What you will do :: Using the entries that follow, state how many lines contain "Professor", with no other words.

(Structured diff data)
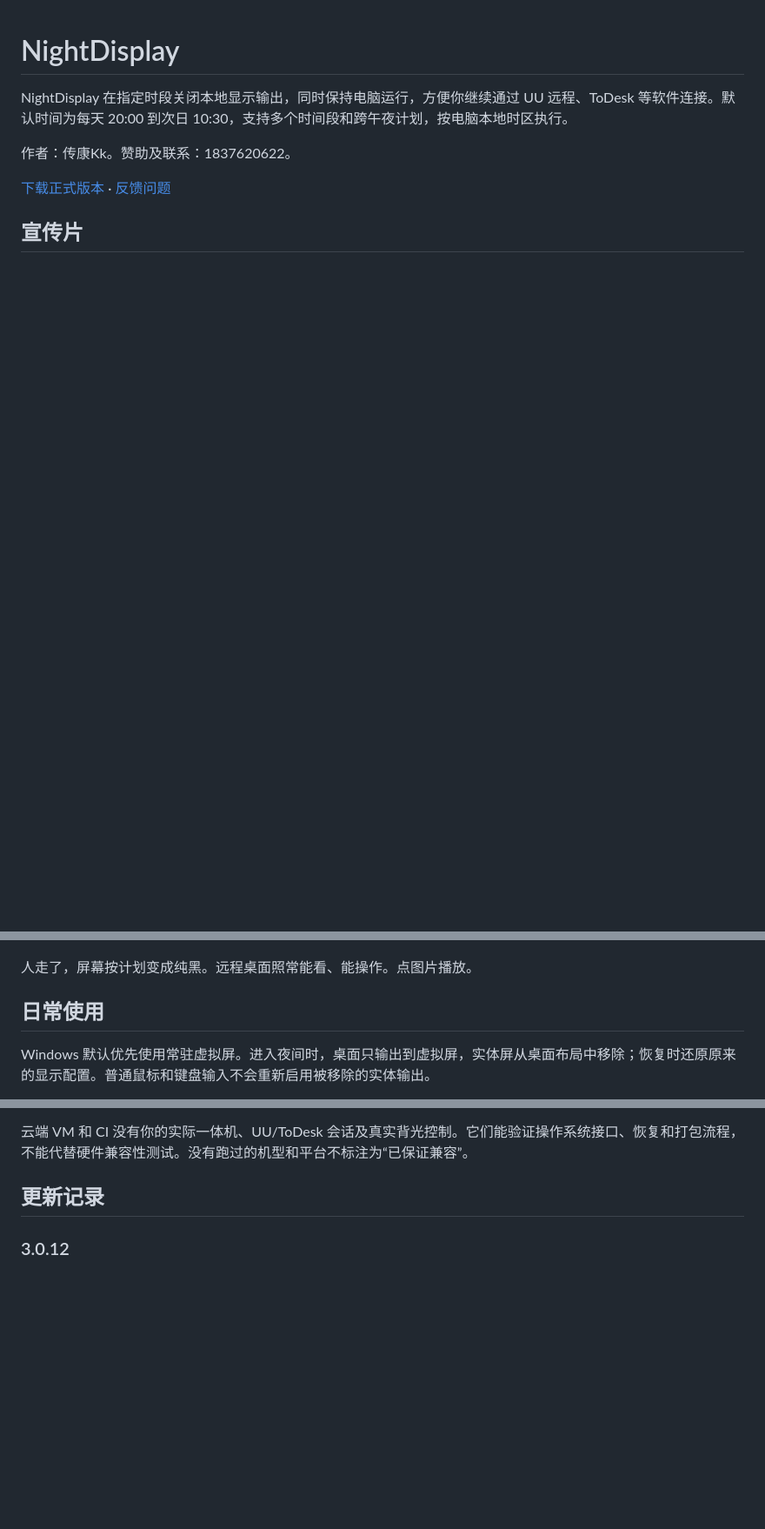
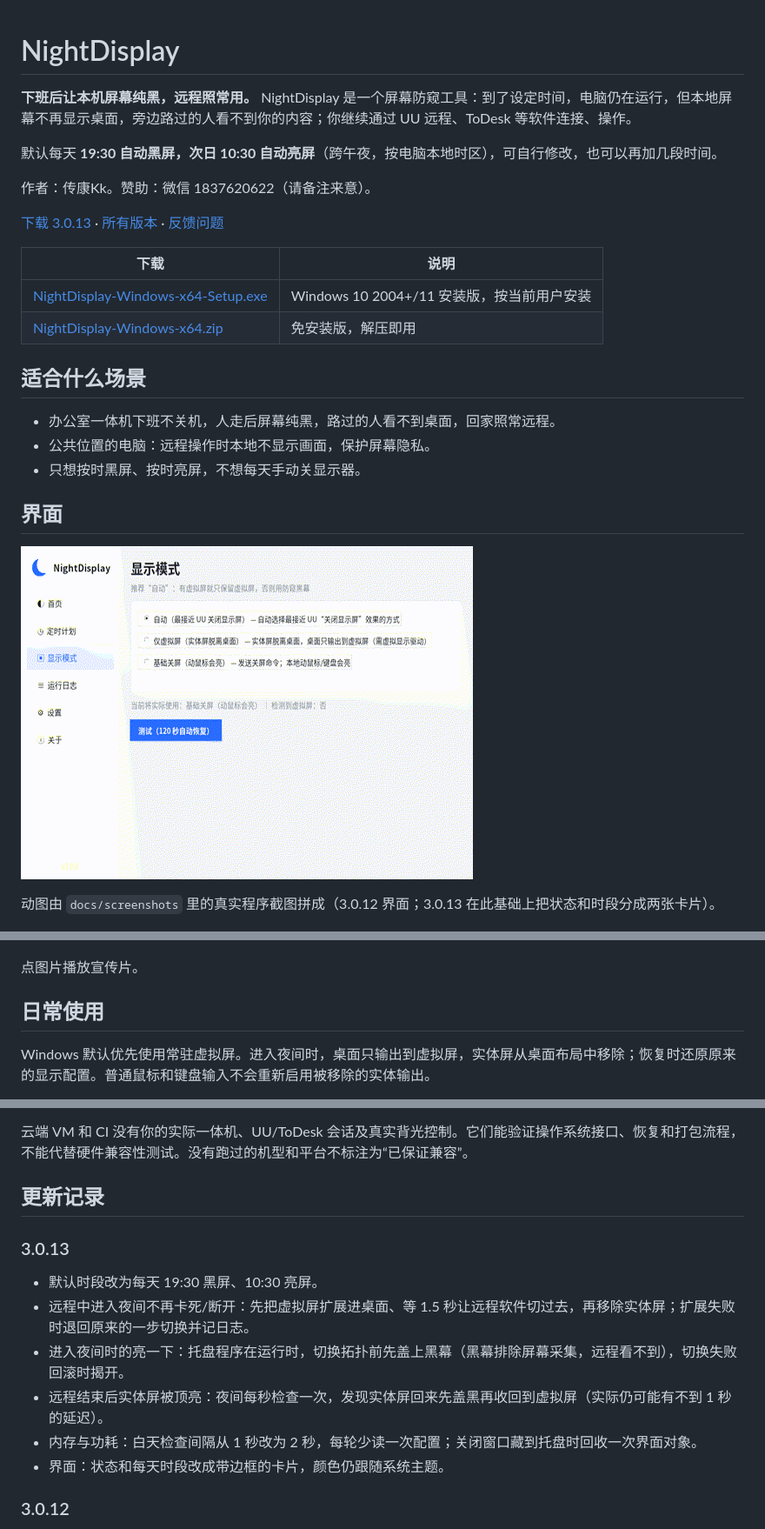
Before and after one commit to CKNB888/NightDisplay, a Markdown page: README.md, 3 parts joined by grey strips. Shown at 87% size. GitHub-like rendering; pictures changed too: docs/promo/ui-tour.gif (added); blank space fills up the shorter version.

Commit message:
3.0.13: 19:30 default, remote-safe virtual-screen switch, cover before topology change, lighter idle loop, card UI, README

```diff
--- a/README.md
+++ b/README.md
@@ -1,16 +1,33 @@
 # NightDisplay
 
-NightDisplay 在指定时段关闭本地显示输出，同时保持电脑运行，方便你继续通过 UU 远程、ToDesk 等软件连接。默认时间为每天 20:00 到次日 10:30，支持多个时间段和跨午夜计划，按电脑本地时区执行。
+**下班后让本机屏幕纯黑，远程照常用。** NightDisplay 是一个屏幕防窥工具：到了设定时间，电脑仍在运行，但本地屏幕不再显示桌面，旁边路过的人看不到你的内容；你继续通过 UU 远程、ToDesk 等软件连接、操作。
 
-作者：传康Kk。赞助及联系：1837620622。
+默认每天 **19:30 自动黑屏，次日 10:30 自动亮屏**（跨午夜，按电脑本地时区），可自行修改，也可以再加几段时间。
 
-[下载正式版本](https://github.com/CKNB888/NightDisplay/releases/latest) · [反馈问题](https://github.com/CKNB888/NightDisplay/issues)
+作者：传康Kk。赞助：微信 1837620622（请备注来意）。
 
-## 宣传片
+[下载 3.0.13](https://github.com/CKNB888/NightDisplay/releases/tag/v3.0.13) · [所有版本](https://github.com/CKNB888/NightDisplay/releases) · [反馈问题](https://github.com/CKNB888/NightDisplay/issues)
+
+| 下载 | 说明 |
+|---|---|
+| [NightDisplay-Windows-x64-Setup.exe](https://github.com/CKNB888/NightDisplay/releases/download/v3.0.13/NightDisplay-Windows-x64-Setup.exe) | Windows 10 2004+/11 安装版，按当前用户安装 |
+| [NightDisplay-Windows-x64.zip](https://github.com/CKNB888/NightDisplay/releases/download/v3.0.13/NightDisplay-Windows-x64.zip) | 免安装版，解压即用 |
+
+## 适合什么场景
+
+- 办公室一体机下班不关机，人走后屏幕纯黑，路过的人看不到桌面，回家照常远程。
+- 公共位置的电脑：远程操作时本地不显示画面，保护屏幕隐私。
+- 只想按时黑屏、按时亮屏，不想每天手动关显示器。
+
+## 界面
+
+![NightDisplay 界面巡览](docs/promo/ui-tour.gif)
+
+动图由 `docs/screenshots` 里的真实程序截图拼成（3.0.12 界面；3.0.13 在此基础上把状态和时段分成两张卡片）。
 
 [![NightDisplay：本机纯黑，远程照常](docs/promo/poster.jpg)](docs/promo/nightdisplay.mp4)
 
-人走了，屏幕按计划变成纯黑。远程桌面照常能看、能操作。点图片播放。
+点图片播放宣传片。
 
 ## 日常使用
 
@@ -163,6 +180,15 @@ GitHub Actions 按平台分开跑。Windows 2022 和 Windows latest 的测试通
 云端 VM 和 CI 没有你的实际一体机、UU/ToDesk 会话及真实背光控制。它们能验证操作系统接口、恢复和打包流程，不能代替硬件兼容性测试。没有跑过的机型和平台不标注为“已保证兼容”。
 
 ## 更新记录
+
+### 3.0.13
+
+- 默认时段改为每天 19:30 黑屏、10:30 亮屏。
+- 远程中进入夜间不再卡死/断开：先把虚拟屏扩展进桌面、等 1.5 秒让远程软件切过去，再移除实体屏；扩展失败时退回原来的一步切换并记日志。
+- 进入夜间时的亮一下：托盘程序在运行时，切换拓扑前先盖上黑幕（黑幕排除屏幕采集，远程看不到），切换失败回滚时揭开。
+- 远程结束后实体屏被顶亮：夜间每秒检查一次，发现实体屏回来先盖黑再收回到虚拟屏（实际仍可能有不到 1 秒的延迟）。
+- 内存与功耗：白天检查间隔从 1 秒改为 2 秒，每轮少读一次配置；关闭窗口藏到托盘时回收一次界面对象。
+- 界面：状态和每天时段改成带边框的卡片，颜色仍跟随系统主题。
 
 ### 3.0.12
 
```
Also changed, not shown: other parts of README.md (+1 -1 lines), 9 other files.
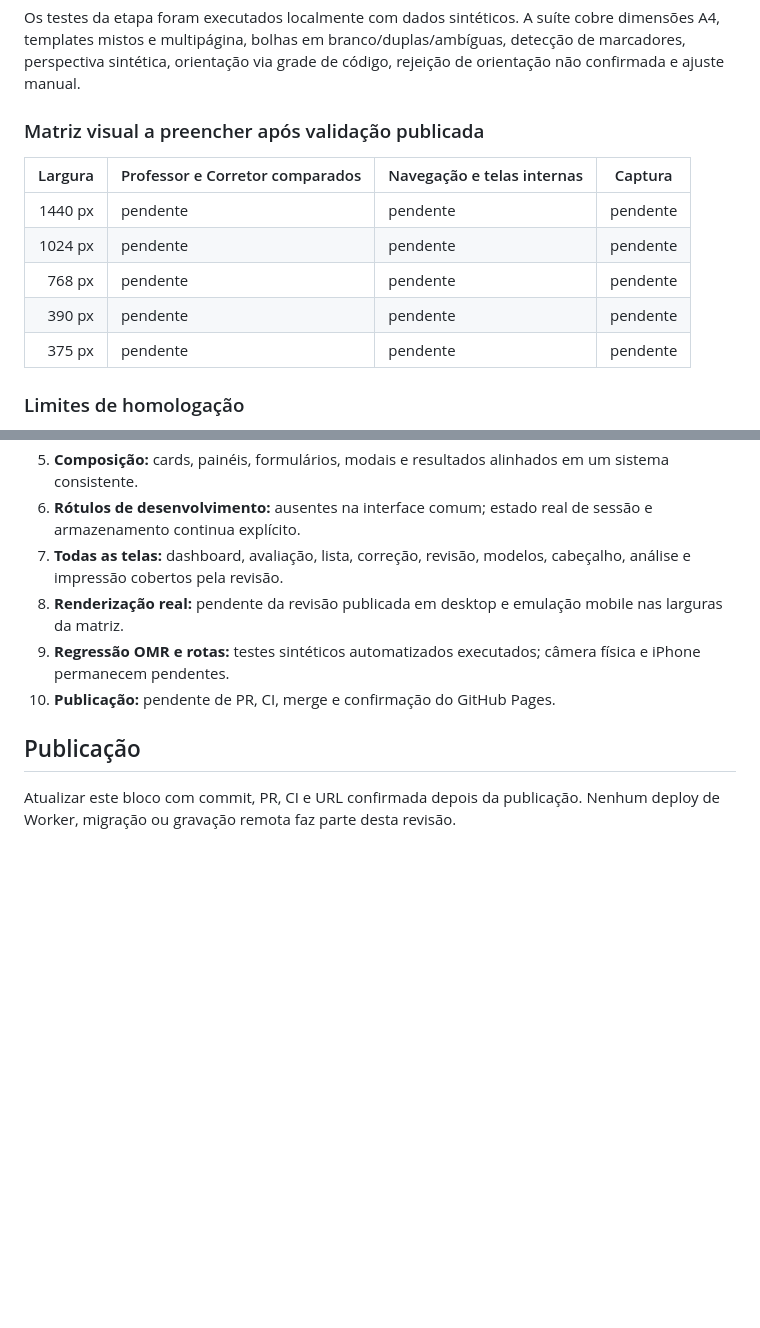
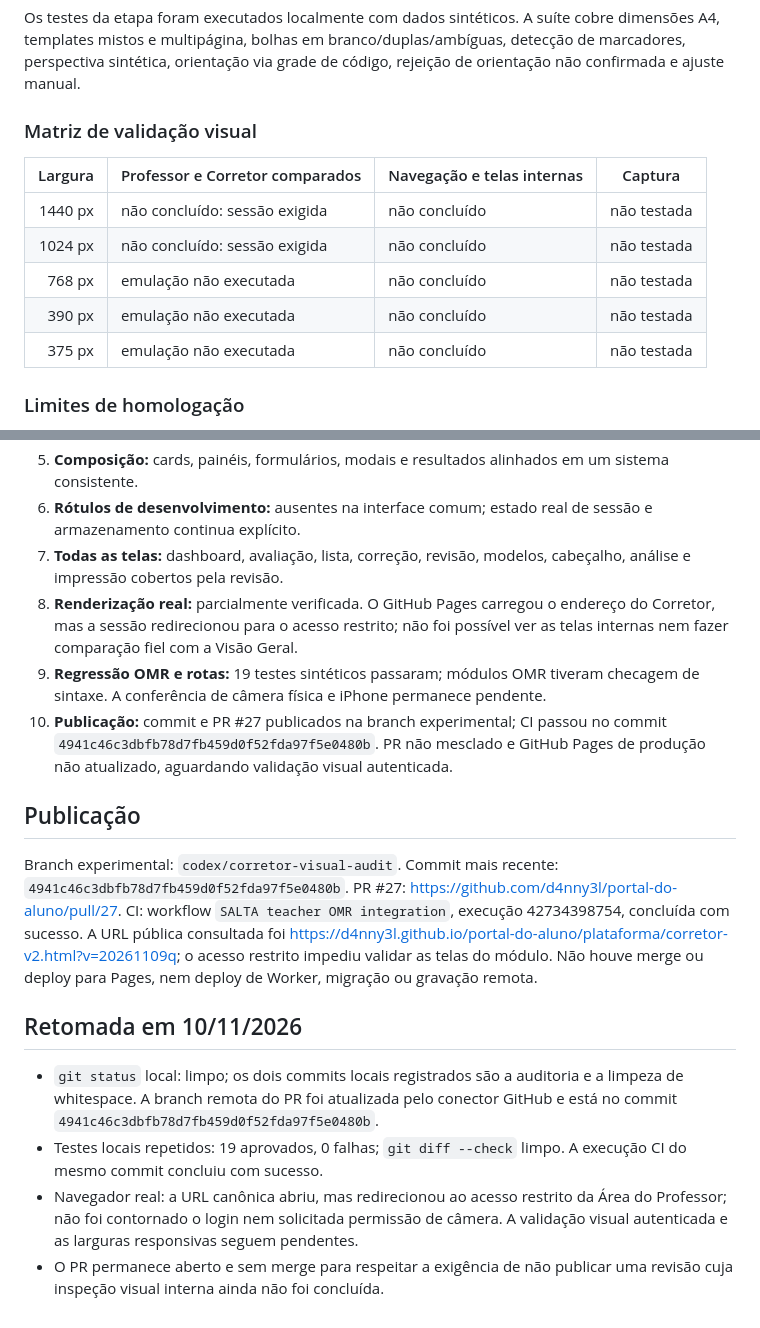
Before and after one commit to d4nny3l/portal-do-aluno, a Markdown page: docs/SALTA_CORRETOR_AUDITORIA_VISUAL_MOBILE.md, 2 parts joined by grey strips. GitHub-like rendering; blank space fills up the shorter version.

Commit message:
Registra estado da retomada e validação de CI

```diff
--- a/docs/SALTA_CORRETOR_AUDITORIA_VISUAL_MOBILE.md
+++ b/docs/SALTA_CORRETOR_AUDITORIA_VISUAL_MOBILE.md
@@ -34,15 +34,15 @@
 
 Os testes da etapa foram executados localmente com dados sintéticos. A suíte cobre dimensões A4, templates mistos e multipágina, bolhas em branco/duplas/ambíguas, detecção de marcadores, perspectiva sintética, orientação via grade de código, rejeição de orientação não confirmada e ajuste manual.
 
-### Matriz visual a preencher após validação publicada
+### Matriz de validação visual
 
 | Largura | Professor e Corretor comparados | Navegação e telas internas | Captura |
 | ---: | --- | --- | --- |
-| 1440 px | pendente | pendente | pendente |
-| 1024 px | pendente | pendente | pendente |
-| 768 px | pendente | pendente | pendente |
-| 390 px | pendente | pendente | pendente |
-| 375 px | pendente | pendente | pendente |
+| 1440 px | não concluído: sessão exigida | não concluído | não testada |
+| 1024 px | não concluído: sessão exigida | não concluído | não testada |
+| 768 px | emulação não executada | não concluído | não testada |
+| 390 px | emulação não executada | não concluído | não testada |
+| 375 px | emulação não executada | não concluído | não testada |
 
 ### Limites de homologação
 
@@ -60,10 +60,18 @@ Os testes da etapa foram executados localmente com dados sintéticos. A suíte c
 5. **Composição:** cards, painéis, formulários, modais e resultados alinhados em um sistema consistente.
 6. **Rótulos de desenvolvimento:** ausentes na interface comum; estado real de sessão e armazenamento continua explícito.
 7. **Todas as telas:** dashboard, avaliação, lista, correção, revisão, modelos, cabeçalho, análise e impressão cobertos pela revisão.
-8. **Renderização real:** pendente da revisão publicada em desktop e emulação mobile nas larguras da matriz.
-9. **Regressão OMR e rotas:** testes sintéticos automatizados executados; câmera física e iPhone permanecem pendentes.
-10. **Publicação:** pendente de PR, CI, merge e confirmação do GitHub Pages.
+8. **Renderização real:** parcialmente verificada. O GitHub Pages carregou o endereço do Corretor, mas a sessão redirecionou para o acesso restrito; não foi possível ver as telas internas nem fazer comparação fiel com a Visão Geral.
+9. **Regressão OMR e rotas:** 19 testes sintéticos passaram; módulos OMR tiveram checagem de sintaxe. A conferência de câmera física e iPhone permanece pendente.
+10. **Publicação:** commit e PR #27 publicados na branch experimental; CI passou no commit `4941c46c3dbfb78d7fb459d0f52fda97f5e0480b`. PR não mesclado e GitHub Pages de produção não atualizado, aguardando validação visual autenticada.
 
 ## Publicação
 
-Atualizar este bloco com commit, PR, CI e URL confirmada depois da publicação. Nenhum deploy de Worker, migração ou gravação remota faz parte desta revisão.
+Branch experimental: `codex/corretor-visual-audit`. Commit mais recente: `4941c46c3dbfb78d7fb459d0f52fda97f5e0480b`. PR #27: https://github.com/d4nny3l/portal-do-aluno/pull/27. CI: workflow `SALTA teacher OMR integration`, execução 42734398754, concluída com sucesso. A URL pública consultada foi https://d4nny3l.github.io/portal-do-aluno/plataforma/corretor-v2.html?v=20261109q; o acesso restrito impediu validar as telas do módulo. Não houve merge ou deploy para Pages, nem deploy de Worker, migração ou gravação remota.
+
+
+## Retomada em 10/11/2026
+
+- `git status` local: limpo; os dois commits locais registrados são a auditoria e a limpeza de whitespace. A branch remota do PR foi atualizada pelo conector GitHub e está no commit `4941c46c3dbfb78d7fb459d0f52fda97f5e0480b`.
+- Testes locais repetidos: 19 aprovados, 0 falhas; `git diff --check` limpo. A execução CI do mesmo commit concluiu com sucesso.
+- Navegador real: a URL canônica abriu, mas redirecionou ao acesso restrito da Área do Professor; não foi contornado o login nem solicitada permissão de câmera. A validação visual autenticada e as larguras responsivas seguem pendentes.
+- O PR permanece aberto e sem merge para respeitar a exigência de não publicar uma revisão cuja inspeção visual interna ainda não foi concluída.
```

Response for this exercise :: 2